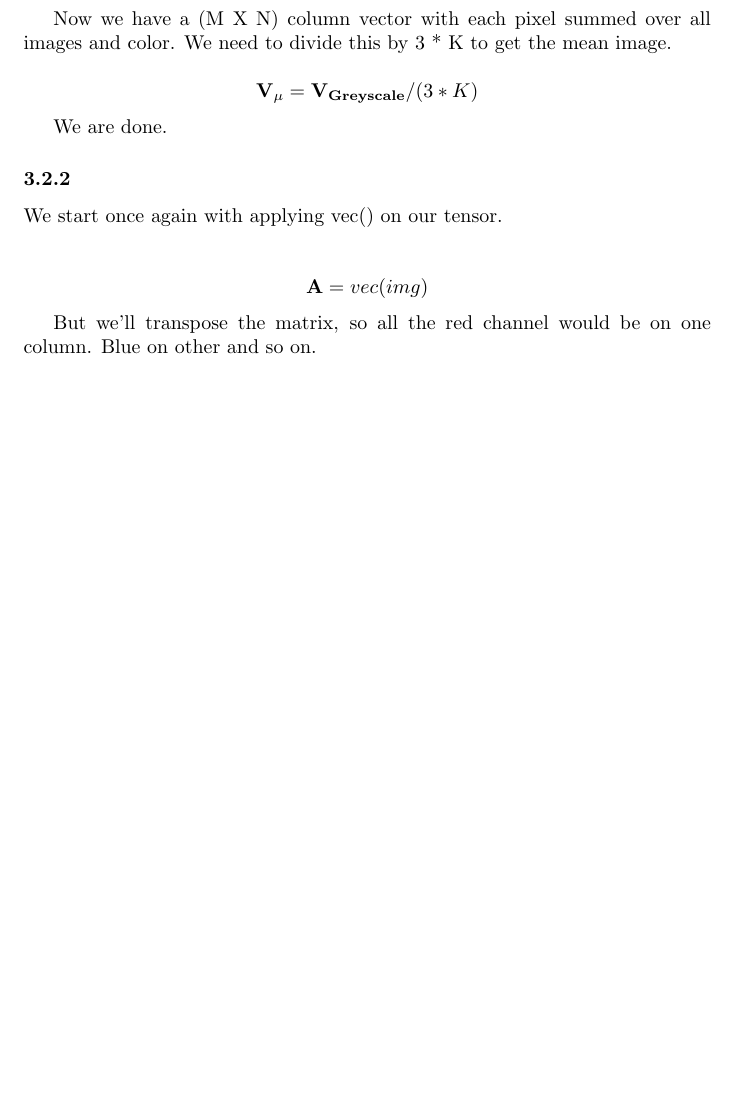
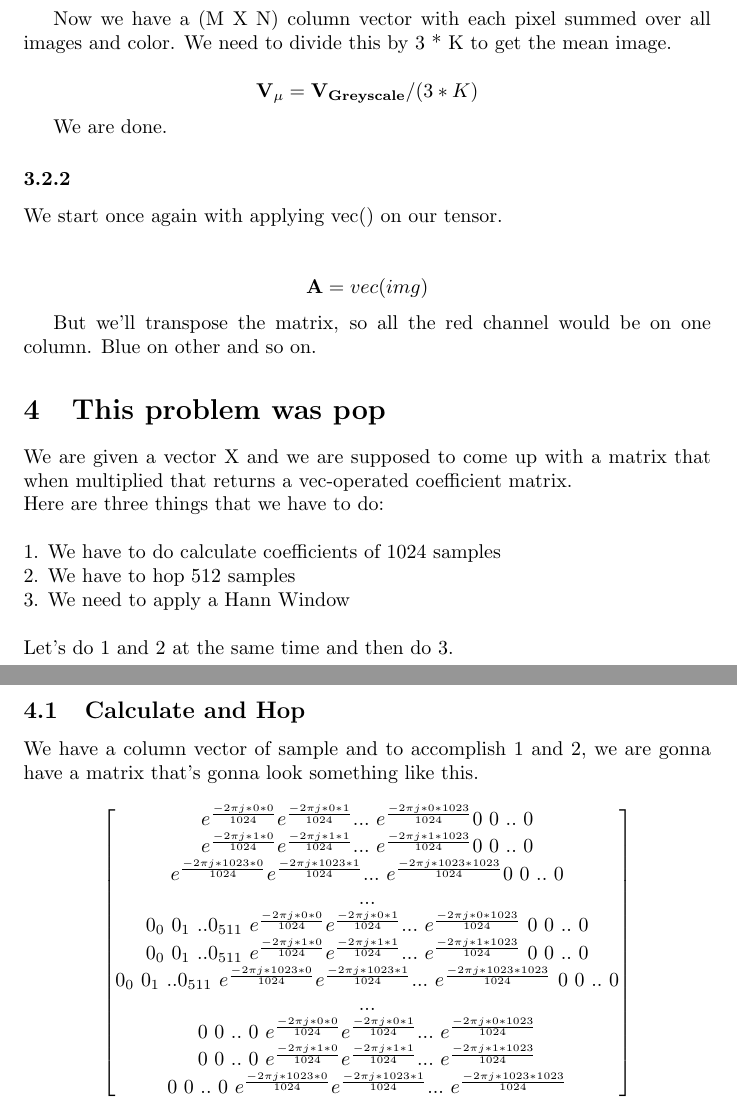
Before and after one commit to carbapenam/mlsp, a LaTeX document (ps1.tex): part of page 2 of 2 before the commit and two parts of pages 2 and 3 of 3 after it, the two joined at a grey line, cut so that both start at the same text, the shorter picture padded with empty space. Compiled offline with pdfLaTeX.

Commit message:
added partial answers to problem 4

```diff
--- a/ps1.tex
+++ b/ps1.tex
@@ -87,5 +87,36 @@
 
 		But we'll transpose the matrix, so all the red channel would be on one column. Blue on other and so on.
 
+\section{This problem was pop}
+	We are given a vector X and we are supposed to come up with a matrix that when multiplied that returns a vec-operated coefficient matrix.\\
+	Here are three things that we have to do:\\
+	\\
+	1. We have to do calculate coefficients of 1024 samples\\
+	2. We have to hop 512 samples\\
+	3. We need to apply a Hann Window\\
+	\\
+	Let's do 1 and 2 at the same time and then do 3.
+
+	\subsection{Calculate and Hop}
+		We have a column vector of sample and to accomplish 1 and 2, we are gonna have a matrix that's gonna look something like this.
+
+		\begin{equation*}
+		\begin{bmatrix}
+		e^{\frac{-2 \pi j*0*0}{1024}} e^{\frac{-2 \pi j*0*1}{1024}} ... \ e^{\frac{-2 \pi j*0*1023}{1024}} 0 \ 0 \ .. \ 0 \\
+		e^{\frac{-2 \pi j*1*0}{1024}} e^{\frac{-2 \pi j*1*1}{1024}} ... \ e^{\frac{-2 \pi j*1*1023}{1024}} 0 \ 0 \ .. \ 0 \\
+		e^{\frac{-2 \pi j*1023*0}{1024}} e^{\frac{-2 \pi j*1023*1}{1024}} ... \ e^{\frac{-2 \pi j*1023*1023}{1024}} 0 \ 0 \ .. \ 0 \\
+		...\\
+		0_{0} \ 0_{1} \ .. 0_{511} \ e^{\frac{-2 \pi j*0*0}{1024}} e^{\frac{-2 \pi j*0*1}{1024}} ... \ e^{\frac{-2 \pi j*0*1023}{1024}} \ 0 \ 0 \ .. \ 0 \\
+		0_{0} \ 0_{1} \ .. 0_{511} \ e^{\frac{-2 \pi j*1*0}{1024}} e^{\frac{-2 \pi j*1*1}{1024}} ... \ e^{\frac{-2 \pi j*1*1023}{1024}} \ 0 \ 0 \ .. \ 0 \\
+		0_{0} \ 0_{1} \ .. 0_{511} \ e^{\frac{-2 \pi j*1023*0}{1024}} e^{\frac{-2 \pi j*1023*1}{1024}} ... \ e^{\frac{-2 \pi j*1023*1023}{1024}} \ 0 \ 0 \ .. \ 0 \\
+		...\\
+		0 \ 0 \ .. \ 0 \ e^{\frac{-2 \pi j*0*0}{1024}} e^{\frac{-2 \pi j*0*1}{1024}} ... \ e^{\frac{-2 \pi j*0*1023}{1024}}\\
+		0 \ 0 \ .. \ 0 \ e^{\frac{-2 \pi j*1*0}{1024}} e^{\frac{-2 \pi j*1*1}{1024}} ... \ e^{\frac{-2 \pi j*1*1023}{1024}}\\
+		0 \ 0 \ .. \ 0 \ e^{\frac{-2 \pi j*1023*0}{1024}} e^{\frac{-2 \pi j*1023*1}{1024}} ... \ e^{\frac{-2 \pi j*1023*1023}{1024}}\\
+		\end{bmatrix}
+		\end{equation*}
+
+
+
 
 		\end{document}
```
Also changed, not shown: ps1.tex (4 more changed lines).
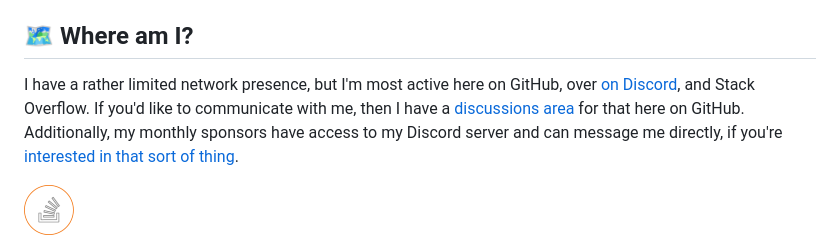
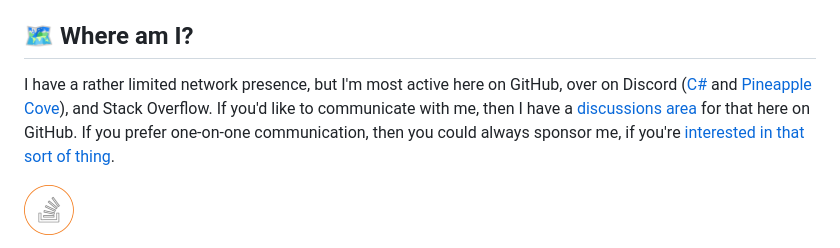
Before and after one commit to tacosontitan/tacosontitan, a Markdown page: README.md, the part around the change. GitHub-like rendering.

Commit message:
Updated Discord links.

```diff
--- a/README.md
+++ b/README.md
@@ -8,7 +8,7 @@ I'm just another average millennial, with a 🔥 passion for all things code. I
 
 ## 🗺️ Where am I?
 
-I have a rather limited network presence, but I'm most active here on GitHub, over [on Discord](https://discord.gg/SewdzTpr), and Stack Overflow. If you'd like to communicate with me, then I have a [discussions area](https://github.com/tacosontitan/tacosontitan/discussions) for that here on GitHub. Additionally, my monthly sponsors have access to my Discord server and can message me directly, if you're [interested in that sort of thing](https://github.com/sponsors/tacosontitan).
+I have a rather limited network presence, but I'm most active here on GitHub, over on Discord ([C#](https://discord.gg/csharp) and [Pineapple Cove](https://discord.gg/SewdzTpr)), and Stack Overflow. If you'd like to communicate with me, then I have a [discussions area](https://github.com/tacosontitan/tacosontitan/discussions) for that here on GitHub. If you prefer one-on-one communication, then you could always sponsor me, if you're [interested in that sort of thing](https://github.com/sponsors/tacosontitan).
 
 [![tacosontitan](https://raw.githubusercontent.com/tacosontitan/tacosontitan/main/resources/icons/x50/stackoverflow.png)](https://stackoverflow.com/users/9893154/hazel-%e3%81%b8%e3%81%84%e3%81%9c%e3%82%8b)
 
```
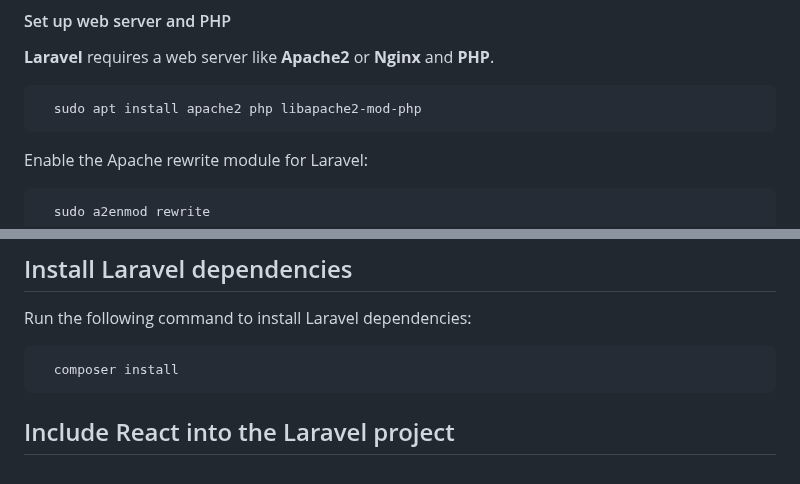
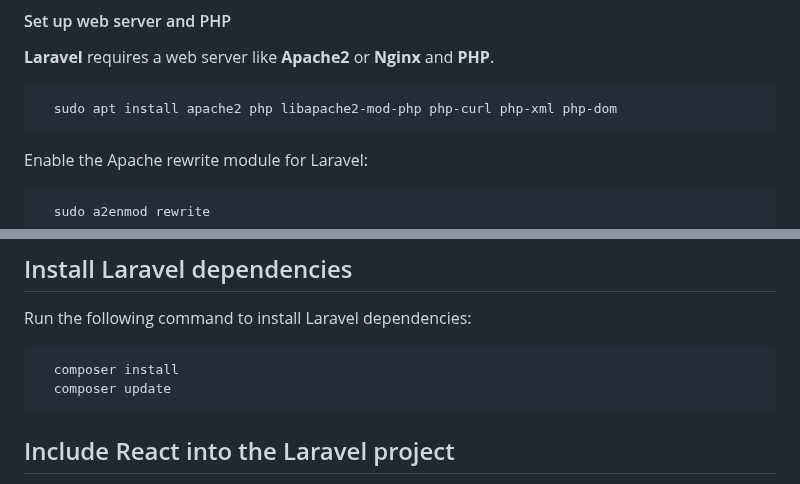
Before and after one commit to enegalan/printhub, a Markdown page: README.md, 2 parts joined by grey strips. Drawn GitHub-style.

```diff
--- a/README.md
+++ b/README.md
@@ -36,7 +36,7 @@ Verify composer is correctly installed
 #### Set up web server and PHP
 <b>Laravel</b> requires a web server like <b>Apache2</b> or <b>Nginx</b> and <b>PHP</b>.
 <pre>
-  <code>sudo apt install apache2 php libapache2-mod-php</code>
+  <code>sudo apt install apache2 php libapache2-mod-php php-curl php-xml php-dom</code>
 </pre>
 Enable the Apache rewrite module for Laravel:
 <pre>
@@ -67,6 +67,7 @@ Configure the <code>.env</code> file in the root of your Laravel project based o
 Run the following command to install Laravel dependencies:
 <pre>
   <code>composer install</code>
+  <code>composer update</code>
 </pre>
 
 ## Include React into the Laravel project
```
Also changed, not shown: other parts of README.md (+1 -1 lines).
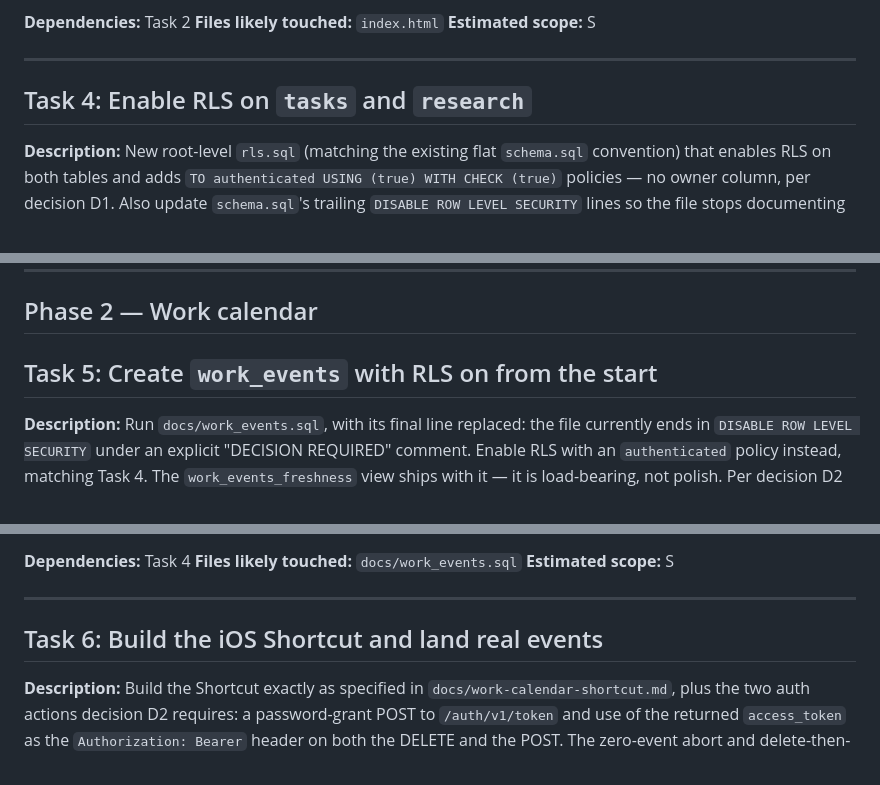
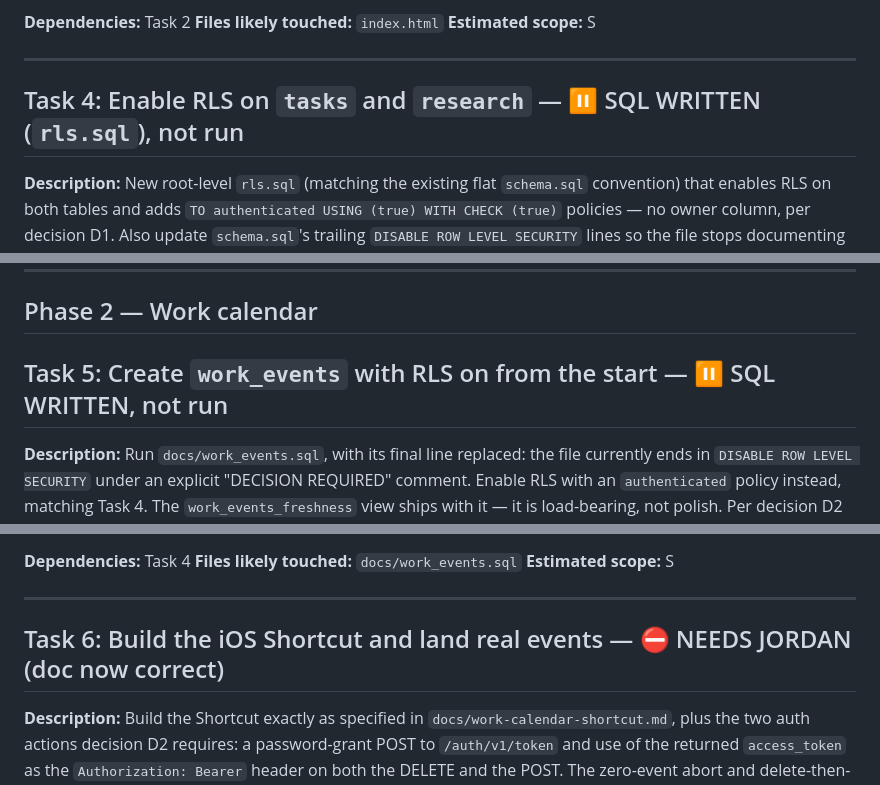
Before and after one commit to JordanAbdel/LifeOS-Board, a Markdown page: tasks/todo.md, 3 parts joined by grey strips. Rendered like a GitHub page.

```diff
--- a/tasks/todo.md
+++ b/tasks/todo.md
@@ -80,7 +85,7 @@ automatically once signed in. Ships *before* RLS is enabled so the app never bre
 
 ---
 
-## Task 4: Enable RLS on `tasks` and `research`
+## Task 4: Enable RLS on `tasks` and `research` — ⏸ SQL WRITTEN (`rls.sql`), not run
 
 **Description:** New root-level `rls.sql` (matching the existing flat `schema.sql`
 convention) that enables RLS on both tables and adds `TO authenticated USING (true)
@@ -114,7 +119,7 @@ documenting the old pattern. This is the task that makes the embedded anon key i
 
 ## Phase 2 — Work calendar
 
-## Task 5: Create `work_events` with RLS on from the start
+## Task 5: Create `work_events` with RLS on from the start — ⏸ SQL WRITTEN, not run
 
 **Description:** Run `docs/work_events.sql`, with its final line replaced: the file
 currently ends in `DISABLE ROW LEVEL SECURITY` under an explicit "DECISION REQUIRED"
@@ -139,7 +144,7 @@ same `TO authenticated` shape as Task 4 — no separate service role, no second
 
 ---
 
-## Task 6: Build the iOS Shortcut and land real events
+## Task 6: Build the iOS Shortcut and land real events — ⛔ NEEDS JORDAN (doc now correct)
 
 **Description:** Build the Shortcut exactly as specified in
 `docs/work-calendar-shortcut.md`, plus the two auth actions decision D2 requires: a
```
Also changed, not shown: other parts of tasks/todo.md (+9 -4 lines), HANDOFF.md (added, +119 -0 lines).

* * *

■ WORK INSTRUCTION: Report each line of the data in which "Also" occurs.

■ TASK RESPONSE:
Also changed, not shown: ps1.tex (4 more changed lines).
Also changed, not shown: other parts of README.md (+1 -1 lines).
Also changed, not shown: other parts of tasks/todo.md (+9 -4 lines), HANDOFF.md (added, +119 -0 lines).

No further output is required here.